Task details: From the listing below, return each line that includes "Redis".
____ Material to process
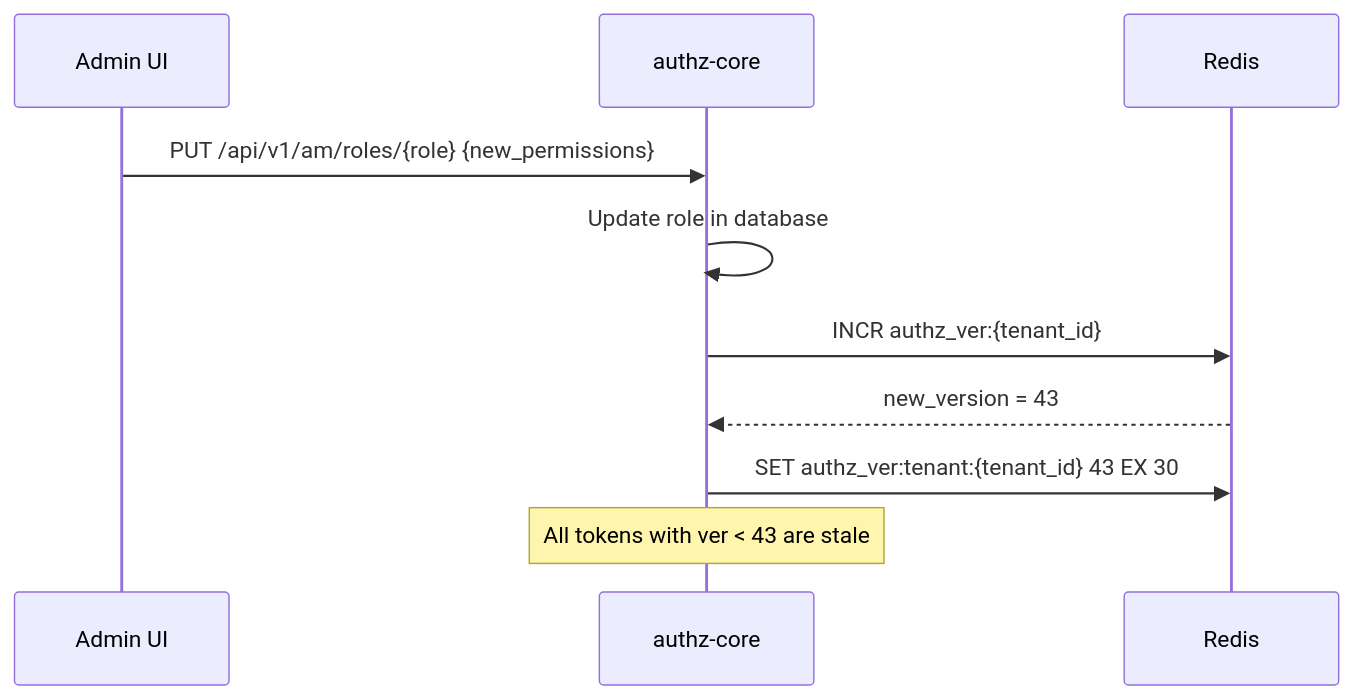
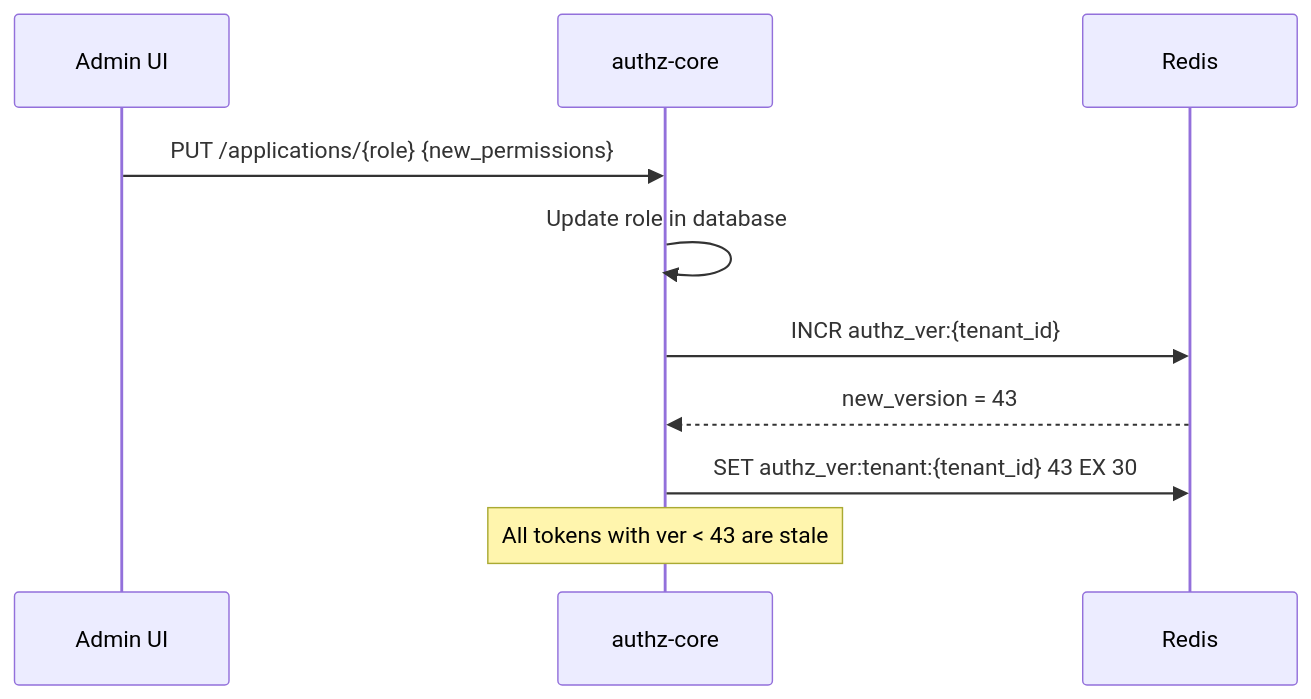
Before and after one commit to microscaler/sesame-idam: the first of 3 diagrams in docs/Epics/05-token-versioning/stories/story-5.1.md, drawn with Mermaid. The commit also changed 15 other files, not shown here.

````diff
--- a/docs/Epics/05-token-versioning/stories/story-5.1.md
+++ b/docs/Epics/05-token-versioning/stories/story-5.1.md
@@ -63,13 +63,13 @@
 ```mermaid
 sequenceDiagram
     participant Admin as Admin UI
     participant Authz as authz-core
     participant Redis
 
-    Admin->>Authz: PUT /api/v1/am/roles/{role} {new_permissions}
+    Admin->>Authz: PUT /applications/{role} {new_permissions}
     Authz->>Authz: Update role in database
     Authz->>Redis: INCR authz_ver:{tenant_id}
     Redis-->>Authz: new_version = 43
     Authz->>Redis: SET authz_ver:tenant:{tenant_id} 43 EX 30
     Note over Authz: All tokens with ver < 43 are stale
 ```
````
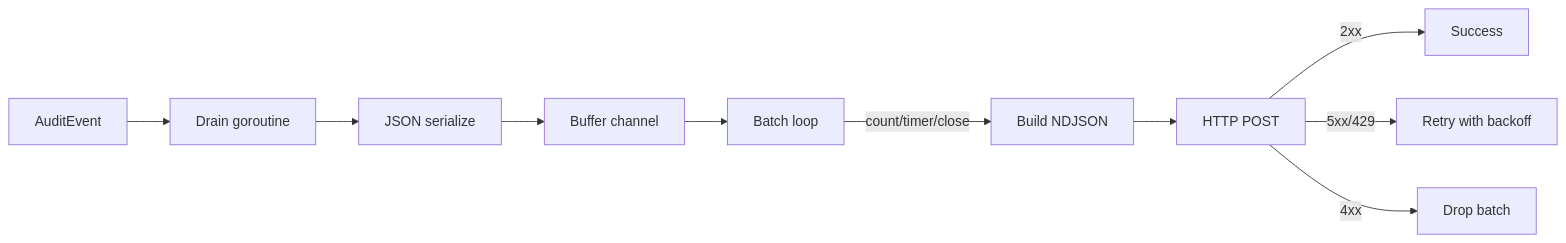
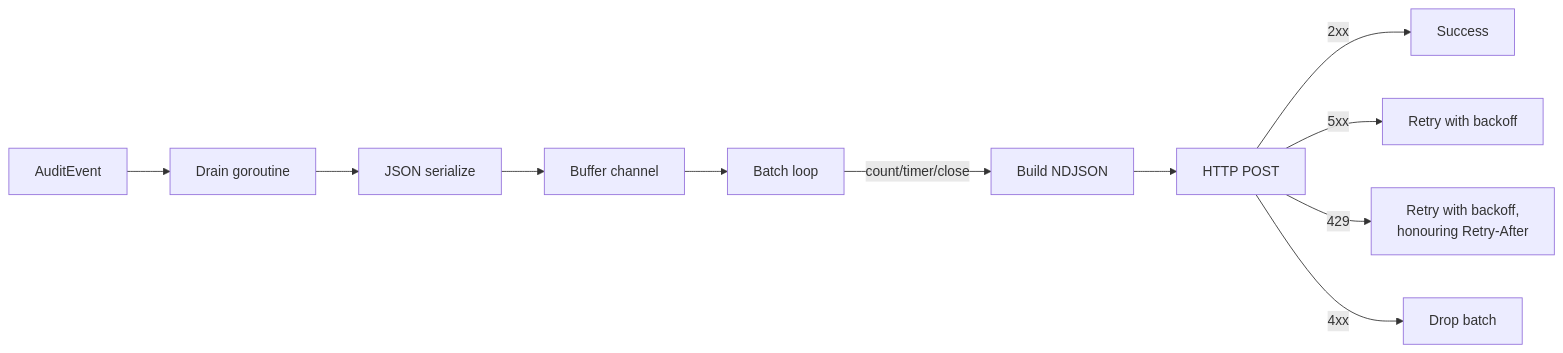
One commit to axonops/go-audit changed the first of 2 diagrams in docs/webhook-output.md. Above: the diagram before and after it, drawn with Mermaid. The commit also changed other lines of this file and 5 other files, not shown here.

````diff
--- a/docs/webhook-output.md
+++ b/docs/webhook-output.md
@@ -67,12 +67,13 @@
 ```mermaid
 flowchart LR
     A[AuditEvent] --> B[Drain goroutine]
     B --> C[JSON serialize]
     C --> D[Buffer channel]
     D --> E[Batch loop]
     E -->|count/timer/close| F[Build NDJSON]
     F --> G[HTTP POST]
     G -->|2xx| H[Success]
-    G -->|5xx/429| I[Retry with backoff]
+    G -->|5xx| I[Retry with backoff]
+    G -->|429| K[Retry with backoff,<br/>honouring Retry-After]
     G -->|4xx| J[Drop batch]
 ```
````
________
Response area:
     participant Redis
     Authz->>Redis: INCR authz_ver:{tenant_id}
     Redis-->>Authz: new_version = 43
     Authz->>Redis: SET authz_ver:tenant:{tenant_id} 43 EX 30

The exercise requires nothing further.